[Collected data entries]

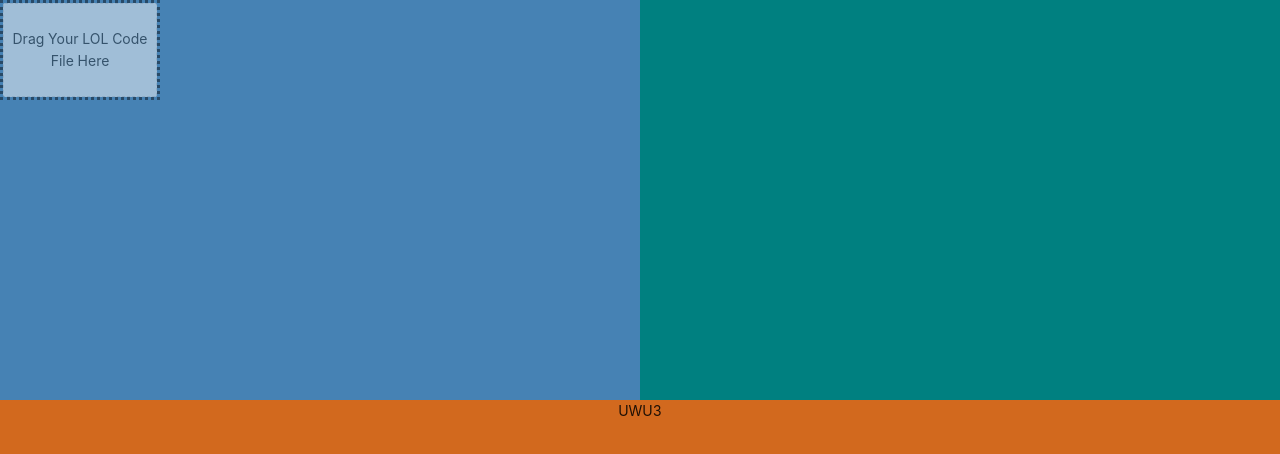
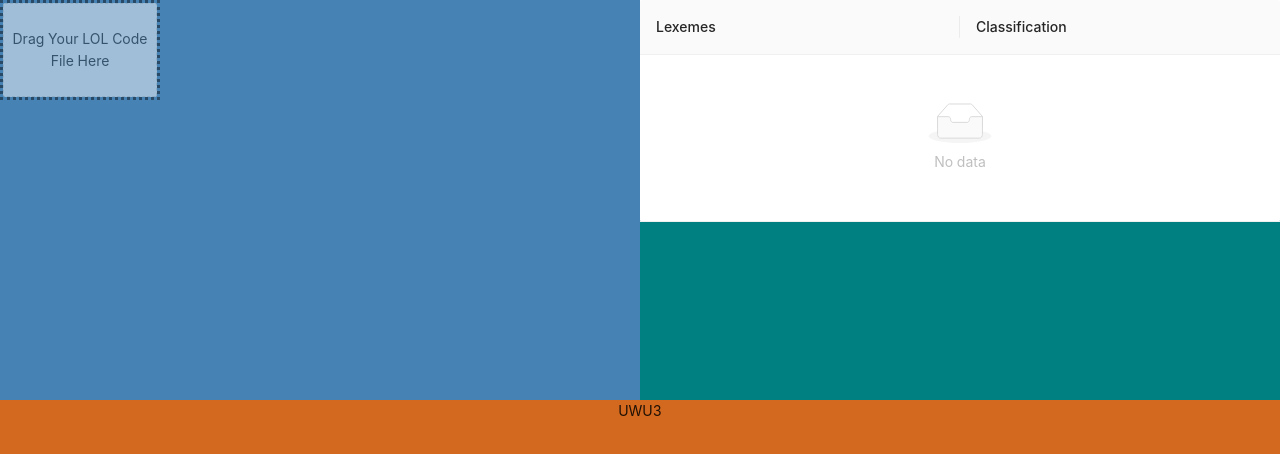
Before and after one commit to Mtlayones/lolcode-interpreter, a React (Create React App) app: page / in a window 1280 px wide. Shown: the top 454 px of the page. Built offline with nearby package versions, Linux system fonts and the light colour scheme.

Commit message:
Added: Filtered Table with no newlines

```diff
--- a/src/App.css
+++ b/src/App.css
@@ -52,3 +52,9 @@
   width: 100%;
   background-color: gray;
 }
+
+.secondFrameContent{
+  width: 100%;
+  height: 100%;
+  overflow: auto;
+}
--- a/src/App.js
+++ b/src/App.js
@@ -8,7 +8,7 @@ function App() {
   // lolText contains the text data only
   const [lolText,setLolText] = useState('')
   // lolParser will contain the parsed data
-  const [lolParser,setLolParser] = useState([])
+  const [parsedLol,setParsedLol] = useState([])
   return (
     <div className="App">
       {/* mainWrapper is the Main parent for all the components */}
@@ -18,7 +18,7 @@ function App() {
           <FirstFrame lolText = {lolText} setLolText = {setLolText}/>
 
           <div className = "secondFrame">
-            <SecondFrame setLolParser = {setLolParser} lolParser = {lolParser} lolText = {lolText} program_abs = {program_abs}/>
+            <SecondFrame setParsedLol = {setParsedLol} parsedLol = {parsedLol} lolText = {lolText} program_abs = {program_abs}/>
           </div>
 
         </div>
--- a/src/gui components/firstFrame.js
+++ b/src/gui components/firstFrame.js
@@ -4,26 +4,28 @@ import 'antd/dist/antd.css';
 import '../App.css'
 function FirstFrame (props) {
   const { Dragger } = Upload
-  const [text, setText] = useState(props.lolText)
   const [files, setfiles] = useState([])
-  const [fileProperty, setFileProperty] = useState({
+  const [fileProperty] = useState({
   name: 'file',
   multiple: false,
   accept : ".lol",
   beforeUpload(file){
+    console.log("BEFORE UPLOAD")
     readFile(file)
     return false
   },
   onChange(info){
+    console.log("Change")
     handleChange(info)
   },
   onRemove(file){
-    setText('')
+    console.log("REMOVE")
     props.setLolText('')
   }
 })
 // This Part handle changes in the file (i.e if a file is added)
 const handleChange = (info) => {
+  console.log("HANDLE CHANGE")
   let fileList = [...info.fileList];
   fileList = fileList.slice(-1);
   setfiles(fileList)
@@ -32,9 +34,11 @@ const handleChange = (info) => {
 // This part catches the file that is uploaded/dragged to the Upload field
 const readFile = async(file) => {
     const text = await file.text()
-    setText(text)
+    console.log("READ File")
     props.setLolText(text)
   }
+
+  console.log("First Frame")
 
   return (
     <div className="firstFrame">
@@ -44,7 +48,7 @@ const readFile = async(file) => {
         </Dragger>
       </div>
 
-     <p className="dragBoxContent">{text}</p>
+     <p className="dragBoxContent">{props.lolText}</p>
     </div>
   )
 }
--- a/src/gui components/secondFrame.js
+++ b/src/gui components/secondFrame.js
@@ -1,21 +1,37 @@
 import React, { useState,useEffect } from 'react';
+import { Table, Empty, Tag, Space } from 'antd'
 
 function SecondFrame(props){
+    // Title for the colums
+    const columns = [
+        {
+            title: 'Lexemes',
+            dataIndex: 'value',
+            key: 'value'
+        },
+        {
+            title: 'Classification',
+            dataIndex: 'description',
+            key: 'description'
+        }
+    ]
+
     // component on Mount
     useEffect(() => {
-        console.log(props.lolParser)
+        console.log(props.parsedLol)
     },[])
+
     // Updates the parser for every change in the text in the first frame
     useEffect(() => {
         const hello = props.program_abs(props.lolText,[],1)
-        props.setLolParser(hello[2])
-        console.log(props.lolParser)
+        const test = hello[1]
+        // filters the newlines
+        const filter = (typeof test != 'string') ? test.filter(x=> x.value != '\n') : null
+        console.log(filter)
+        props.setParsedLol(filter)
     },[props.lolText])
 
-    return(
-        <p></p>
-    )
-
+    return props.parsedLol == 0? <Empty className = "secondFrameContent"/> : <Table className = "secondFrameContent" dataSource = {props.parsedLol} columns = {columns} width = {100}    pagination = {false} sticky = {true}/>
 }
 
 export default SecondFrame
```
Also changed, not shown: 1 other file (tests, documents, lock files or other folders).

## [Assigned task]
Whenever a line in the entries above includes the word "console", pull that line out.

## [Solution to the exercise]
+    console.log("BEFORE UPLOAD")
+    console.log("Change")
+    console.log("REMOVE")
+  console.log("HANDLE CHANGE")
+    console.log("READ File")
+  console.log("First Frame")
-        console.log(props.lolParser)
+        console.log(props.parsedLol)
-        console.log(props.lolParser)
+        console.log(filter)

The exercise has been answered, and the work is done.